↓↓↓

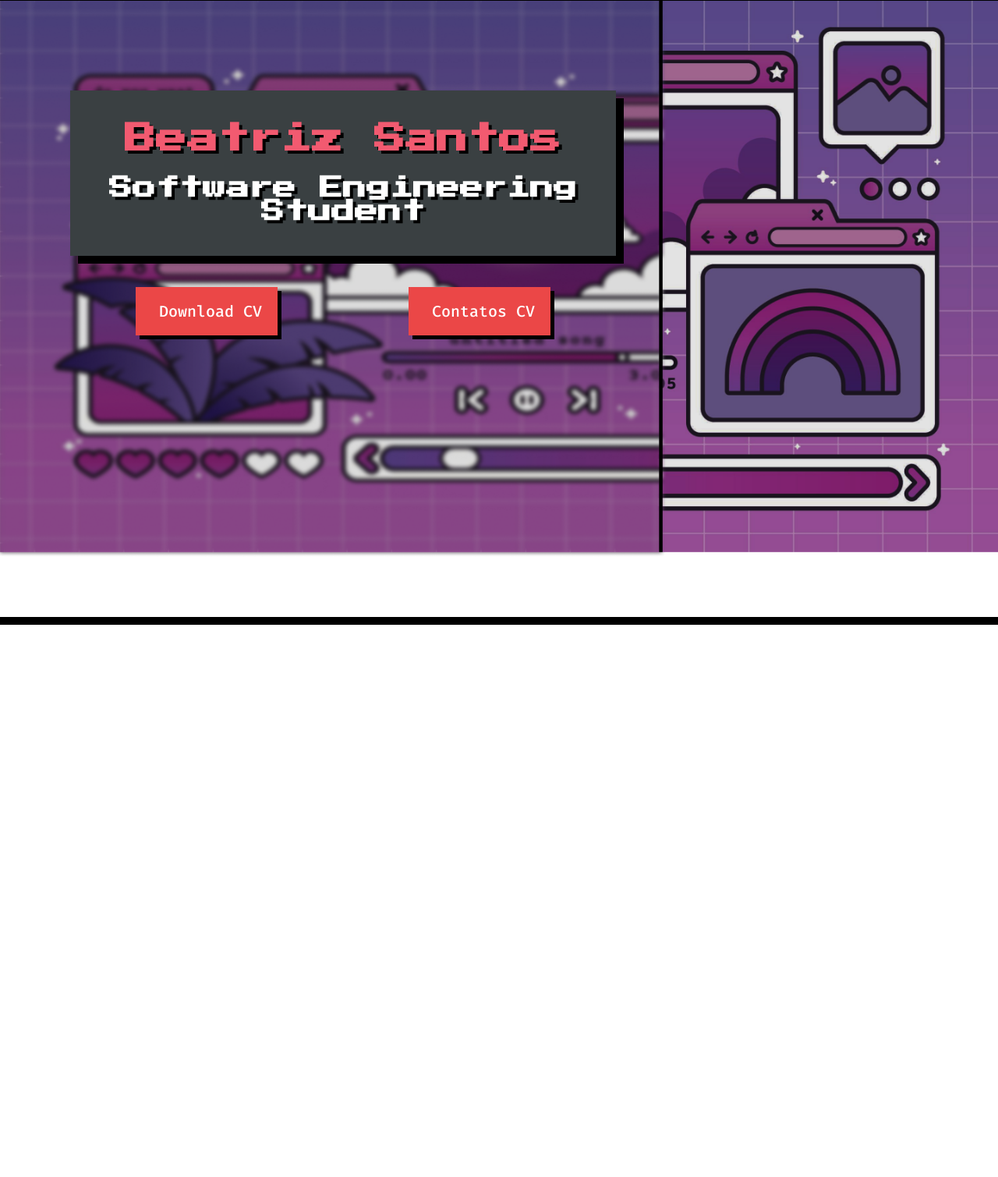
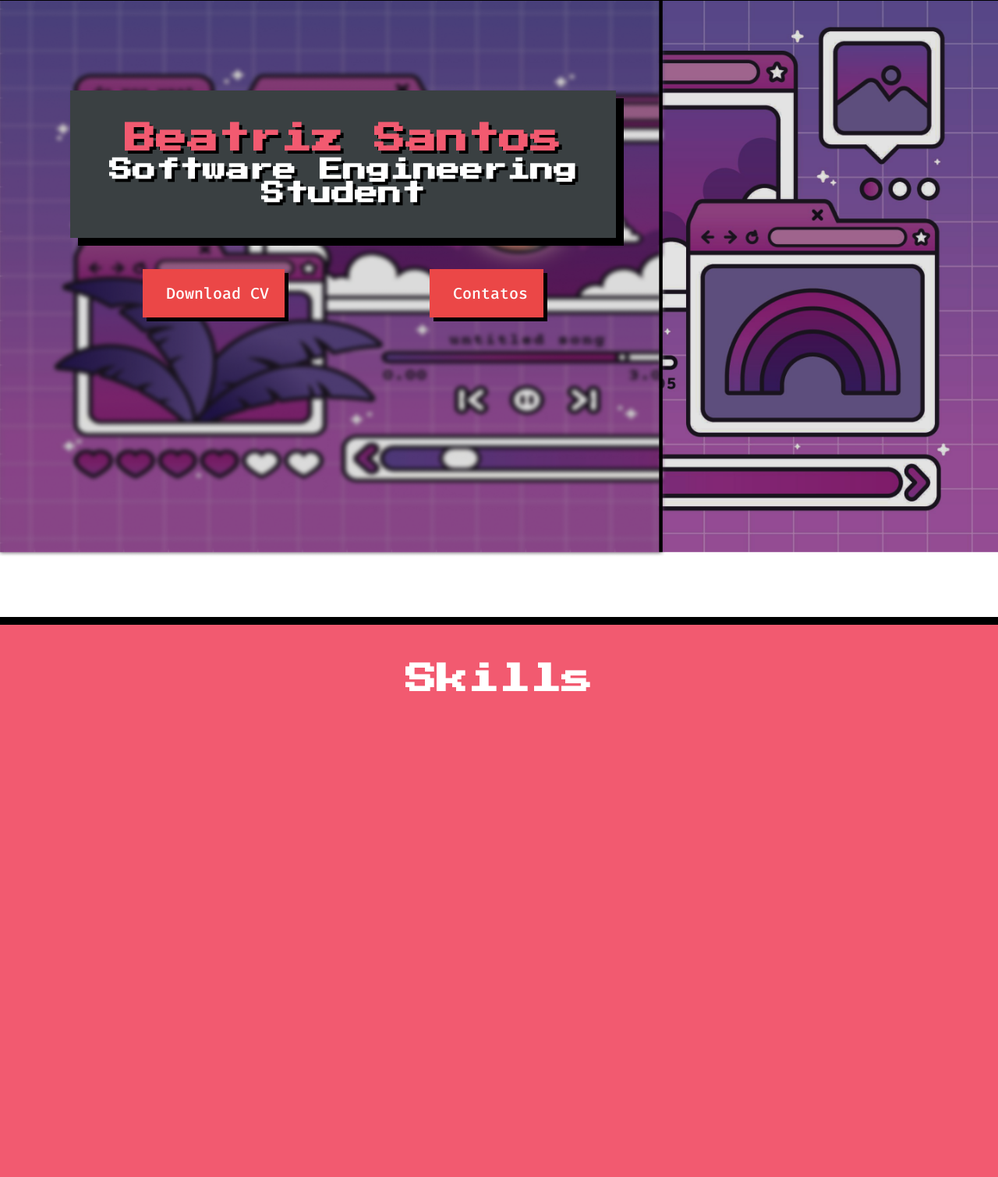
Before and after one commit to beahh0/Estudo-HTML, a plain HTML site: page index.html in a window 1280 px wide. Shown: the part 91-1600 px from the top of the page at 78% size. Before the commit the page ends 892 px from the top, so only its background shows below. Drawn offline with Linux system fonts and the light colour scheme.

Commit message:
Create variation and new file

```diff
--- a/_css/components/mainTexts.css
+++ b/_css/components/mainTexts.css
@@ -1,12 +1,19 @@
-h1{
+.title{
     font-family: 'Press Start 2P', sans-serif;
     font-size: 40px;
     color: #F25A70;
     text-shadow: 4px 4px #000;
 }
-h2{
+.title.-second{
+    color: #fff;
+    text-shadow: none;
+    text-align: center;
+    padding: 50px;
+}
+h3{
     font-size: 30px;
     font-family: 'Press Start 2P', sans-serif;
     text-shadow:  4px 4px 0 #000;
     color: #fff;
+    padding-top: 5px;
 }
--- /dev/null
+++ b/_css/components/skills.css
@@ -0,0 +1,6 @@
+.skills{
+    background-color: #F25A70;
+    width: auto;
+    height: 730px;
+    border-bottom: 10px solid #7C5E99;
+}
--- a/index.html
+++ b/index.html
@@ -10,9 +10,11 @@
     <link href="_css/components/mainTexts.css" rel="stylesheet">
     <link href="_css/components/box.css" rel="stylesheet">
     <link href="_css/components/button.css" rel="stylesheet">
+    <link href="_css/components/banner.css" rel="stylesheet">
+    <link href="_css/components/skills.css" rel="stylesheet">
     <link href="_css/reset.css" rel="stylesheet">
     <link href="_css/style.css" rel="stylesheet">
-    <link href="_css/components/banner.css" rel="stylesheet">
+
     <title>Portifólio de Beatriz</title>
 </head>
 <body>
@@ -30,14 +32,17 @@
         <section class="banner">
         <div class="wrapper">
             <div id="box">
-                <h1>Beatriz Santos</h1>
-                <h2>Software Engineering <br> Student</h2>
+                <h2 class="title">Beatriz Santos</h2>
+                <h3>Software Engineering <br> Student</h3>
             </div>
                 <div class="navigation">
             <a class="button" href="" lang="en">Download CV</a>
-            <a class="button" href="">Contatos CV</a>
+            <a class="button" href="">Contatos</a>
             </div>
         </div>
+        </section>
+        <section class="skills">
+            <h2 class="title -second">Skills</h2>
         </section>
     </main>
 </body>
```
Also changed, not shown: assets/_img/GitHub.png (added), assets/_img/python.png (added).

↑↑↑

**PROBLEM STATEMENT:**
Every line of the listing that holds "href" is to be counted; give only the resulting number.

**SOLUTION FOR THIS PROBLEM:**
11